Abantis bamptoni Collins & Larsen, 1994 

TCEC made additional observations on the shelters of Abantis bamptoni  on Uapaca kirkiana  ( Phyllanthaceae  ) in Mutinondo Wilderness, Mpika, Zambia, in January 2014 ( Figures 13–14View FIGURE 13View FIGURE 14). Observations were made on the first two shelters of one individual ( Figure 13View FIGURE 13). The whole leaf in situ in Figure 13.1 shows the site of the first leaf shelter, and the second leaf shelter. Figure 13.2 is an enlargement of the first shelter and surrounding area, with feeding damage mostly to the leaf surface areas, seldom perforating the leaf. The hatched ovum can be seen, adjacent to the hole where the shelter lid was cut out, and it appears that the shelter covered the small patch of surface feeding to the right of the cut portion, as there is evidence of silking over that area. Since the priority of the neonate caterpillar would be to make its leaf shelter, we suggest that the first feeding thereafter was on the floor of the shelter. The flap of the shelter is missing; this suggests the flap may have been detached by the caterpillar, since normally when a the first shelter is unoccupied due to the death of the caterpillar, the flap remains attached for a long time, and it can be quite hard to open it for examination.

Figure 13.3 is an enlargement of the freshly cut second shelter, which contained a second instar caterpillar. The edges of the cut are still green, as is the chewed material round the edge of the cut. Note that the caterpillar did not eat the chewed material. During shelter construction, the caterpillar is exposed and vulnerable to predators and weather; hence speed of shelter construction is the priority, and eating and digesting the material cut to make the shelter would have delayed completion. At this stage the flap has not been secured to the leaf surface, but already a tuck can be seen near the top of the flap in the figure. To make this, the caterpillar eats from the leaf upper surface (of the flap within the shelter) to weaken the underside of the roof so that it is easy to pull together with silk. It does not actually cut through the flap. Figure 13.4 is of the same shelter a day later. The flap has been secured to the leaf surface, and the lid on each side of the notch pulled together with silk (Figure 13.5) to form the entrance, and making the underside of the lid concave to form the shelter. The surface of the cut and the chewed material are now dry and brown, as is the flap itself.

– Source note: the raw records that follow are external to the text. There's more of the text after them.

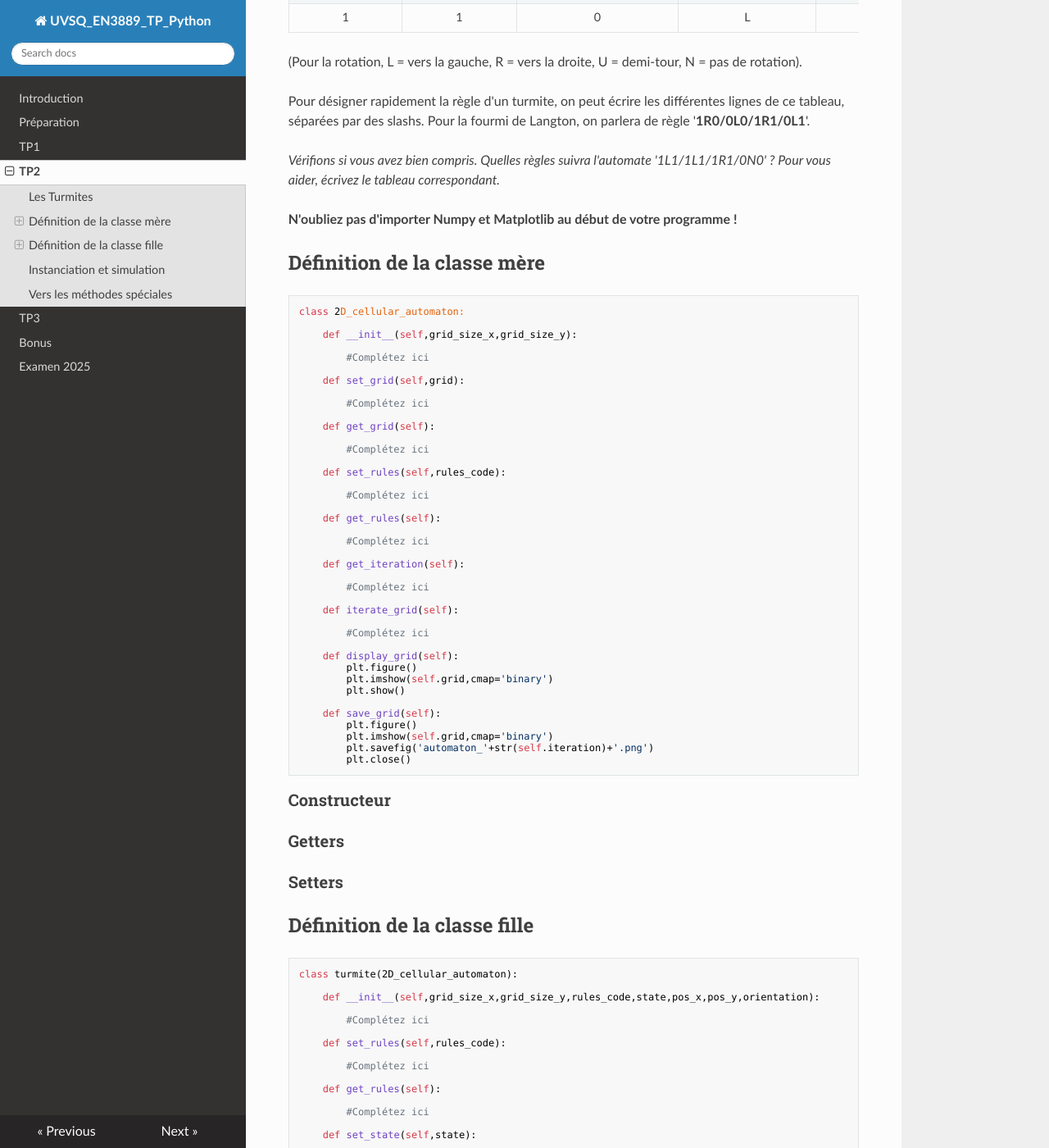
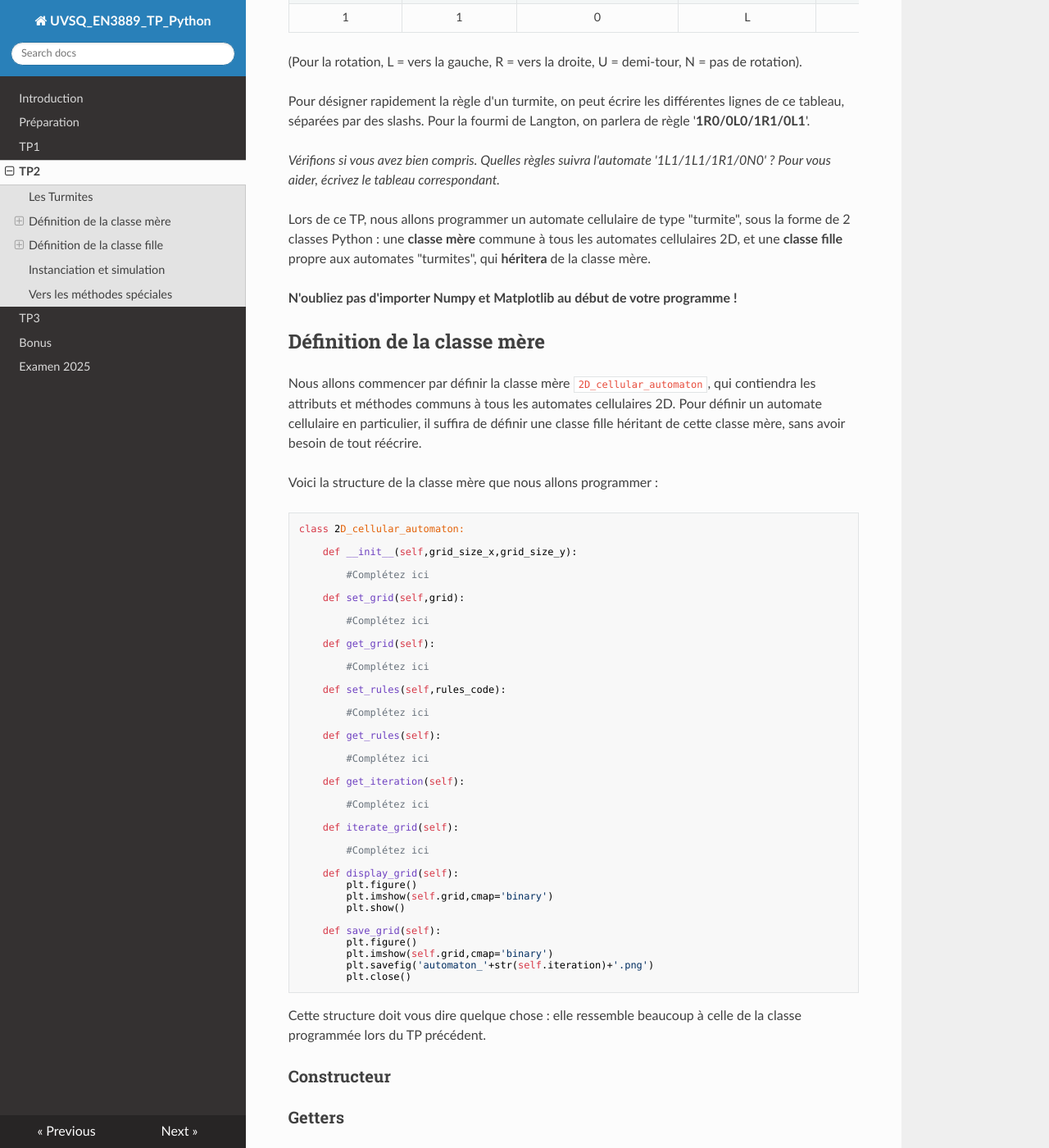
Before and after one commit to NicOudart/UVSQ_EN3889_TP_Python, an MkDocs documentation site: the page built from docs/TP2.md, in a window 1280 px wide and 1400 px high, scrolled down 1703 px. Shown: the whole window at 82% size. Built offline with MkDocs 1.6.1, drawn with Linux system fonts in a browser that asks for light colours; nearby versions of some CDN libraries; some of the changed text lies outside the part shown.

Commit message:
-Progress on TP2. -Minor fix of TP1.

```diff
--- a/docs/TP2.md
+++ b/docs/TP2.md
@@ -66,9 +66,16 @@ Pour la fourmi de Langton, on parlera de règle '**1R0/0L0/1R1/0L1**'.
 
 _Vérifions si vous avez bien compris. Quelles règles suivra l'automate '1L1/1L1/1R1/0N0' ? Pour vous aider, écrivez le tableau correspondant._
 
+Lors de ce TP, nous allons programmer un automate cellulaire de type "turmite", sous la forme de 2 classes Python : une **classe mère** commune à tous les automates cellulaires 2D, et une **classe fille** propre aux automates "turmites", qui **héritera** de la classe mère.
+
 **N'oubliez pas d'importer Numpy et Matplotlib au début de votre programme !**
 
 ## Définition de la classe mère
+
+Nous allons commencer par définir la classe mère `2D_cellular_automaton`, qui contiendra les attributs et méthodes communs à tous les automates cellulaires 2D.
+Pour définir un automate cellulaire en particulier, il suffira de définir une classe fille héritant de cette classe mère, sans avoir besoin de tout réécrire.
+
+Voici la structure de la classe mère que nous allons programmer :
 
 ~~~
 class 2D_cellular_automaton:
@@ -112,6 +119,8 @@ class 2D_cellular_automaton:
         plt.savefig('automaton_'+str(self.iteration)+'.png')
         plt.close()
 ~~~
+
+Cette structure doit vous dire quelque chose : elle ressemble beaucoup à celle de la classe programmée lors du TP précédent.
 
 ### Constructeur
 
```
Also changed, not shown: other parts of docs/TP2.md (+1 -1 lines), docs/TP1.md (+1 -1 lines).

The final shelter shown in situ in Figure 14View FIGURE 14 was also documented on the same occasion. Figure 14.1 shows the shelter in details and Figure 14.2 shows the whole leaf. A more or less bell shaped flap was cut from the leaf margin, across one major vein and hinged on a second main vein. The bell-shaped flap was then swivelled underneath the distal part of the leaf held with silk. Silk threads seem to have been used to make both surfaces arched, creating a pocket between them. There is a deep notch in the flap cut across the base of cut main vein, and at the internal end of this, silk has been used to pull the sides together, contributing to the arching of the flap.